→ Click here for the complete article by James Kirchick.
On January 6, British MP Yasmin Qureshi hosted the launch in the House of Commons of a report by the lobby group Claystone. The report, entitled, “Rethinking Radicalization and Extremism,” argues that “extremist ideology” is not the root cause of terrorism, yet it posits that proposed government legislation to limit freedom of expression (for extremists) is expected to galvanize recruits to terrorist causes.
Claystone has received a great deal of press in the past few months.
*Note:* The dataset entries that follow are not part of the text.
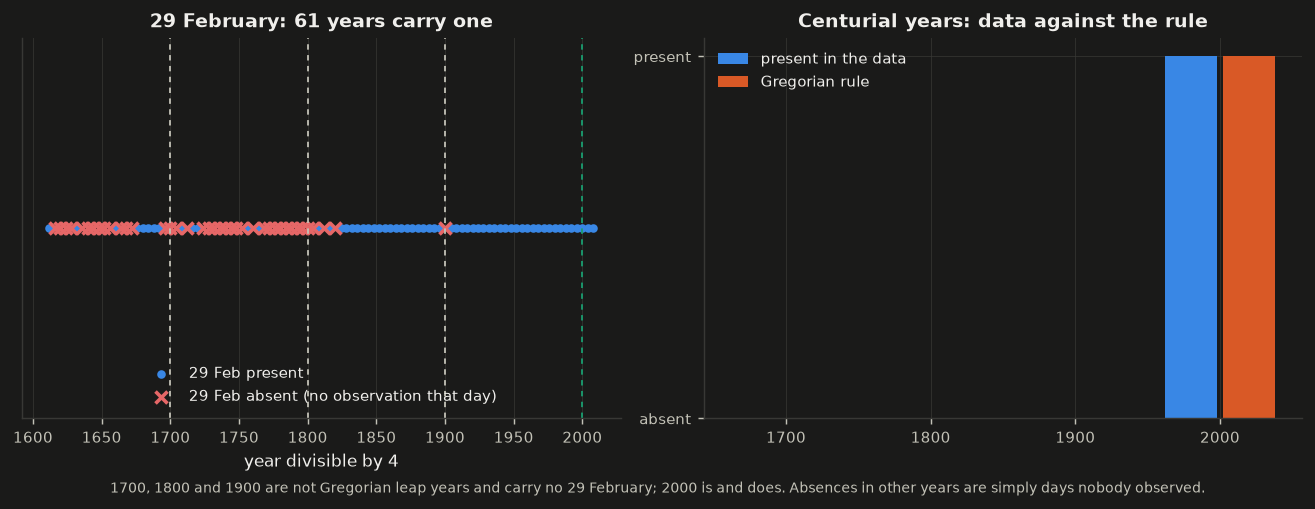
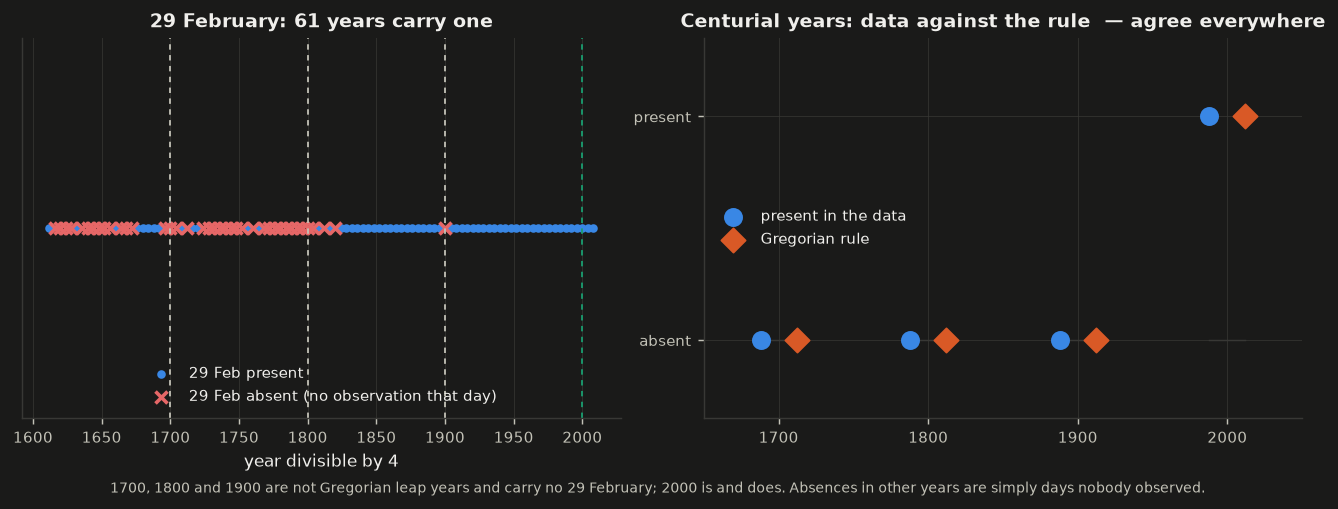
Make the leap-day panel show absence as a state, not as nothing
A zero-height bar renders as empty space, so the centurial panel showed only
the year 2000 and silently looked like three missing data points rather than
three correct absences. Markers now state both states, and the title carries
the verdict: the data and the Gregorian rule agree everywhere - 1700, 1800 and
1900 carry no 29 February and 2000 does.

diff --git a/src/gn_next_gen/viz/data.py b/src/gn_next_gen/viz/data.py
@@ -371,35 +371,49 @@ def leap_day_figure(mode: str = "light") -> plt.Figure:
         ax.legend(loc="lower center", ncol=1)
 
         ax = axes[1]
-        rule = {
-            "1700": 1700 in leap_years,
-            "1800": 1800 in leap_years,
-            "1900": 1900 in leap_years,
-            "2000": 2000 in leap_years,
-        }
-        names = list(rule)
-        values = [1 if rule[n] else 0 for n in names]
-        expected = [0, 0, 0, 1]
-        ax.bar(
-            np.arange(4) - 0.2,
-            values,
-            width=0.36,
+        # A zero-height bar renders as nothing, which reads as "no data" rather than
+        # "absent". Markers state both states explicitly.
+        centuries = [1700, 1800, 1900, 2000]
+        positions = np.arange(len(centuries))
+        in_data = [1 if year in leap_years else 0 for year in centuries]
+        by_rule = [1 if year % 400 == 0 else 0 for year in centuries]
+        ax.scatter(
+            positions - 0.12,
+            in_data,
+            s=90,
             color=role_color("observed", mode),
             label="present in the data",
+            zorder=3,
         )
-        ax.bar(
-            np.arange(4) + 0.2,
-            expected,
-            width=0.36,
+        ax.scatter(
+            positions + 0.12,
+            by_rule,
+            s=90,
+            marker="D",
             color=role_color("simulated", mode),
             label="Gregorian rule",
+            zorder=3,
         )
-        ax.set_xticks(np.arange(4))
-        ax.set_xticklabels(names)
+        for position in positions:
+            ax.plot(
+                [position - 0.12, position + 0.12],
+                [0, 0],
+                color=theme["grid"],
+                linewidth=0.8,
+                zorder=1,
+            )
+        agree = all(a == b for a, b in zip(in_data, by_rule, strict=True))
+        ax.set_xticks(positions)
+        ax.set_xticklabels([str(year) for year in centuries])
+        ax.set_xlim(-0.5, len(centuries) - 0.5)
+        ax.set_ylim(-0.35, 1.35)
         ax.set_yticks([0, 1])
         ax.set_yticklabels(["absent", "present"])
-        ax.set_title("Centurial years: data against the rule")
-        ax.legend(loc="upper left")
+        ax.set_title(
+            "Centurial years: data against the rule"
+            + ("  — agree everywhere" if agree else "  — MISMATCH")
+        )
+        ax.legend(loc="center left")
 
         caption(
             fig,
In November 2013, the British media widely reported the release of another Claystone study, which claimed that Muslim charities were subject to unjust scrutiny because of suspicions they were “involved in radicalisation and extremism.” The report was featured on both the front page and editorial section of The Times, which described Claystone as “a London-based think-tank specializing in Muslim issues.”
Claystone, however, is no ordinary think-tank. It is a front group for a Salafist network run by Islamic preacher Haitham Al-Haddad. [...]
→ Click here for the complete article by Samuel Westrop.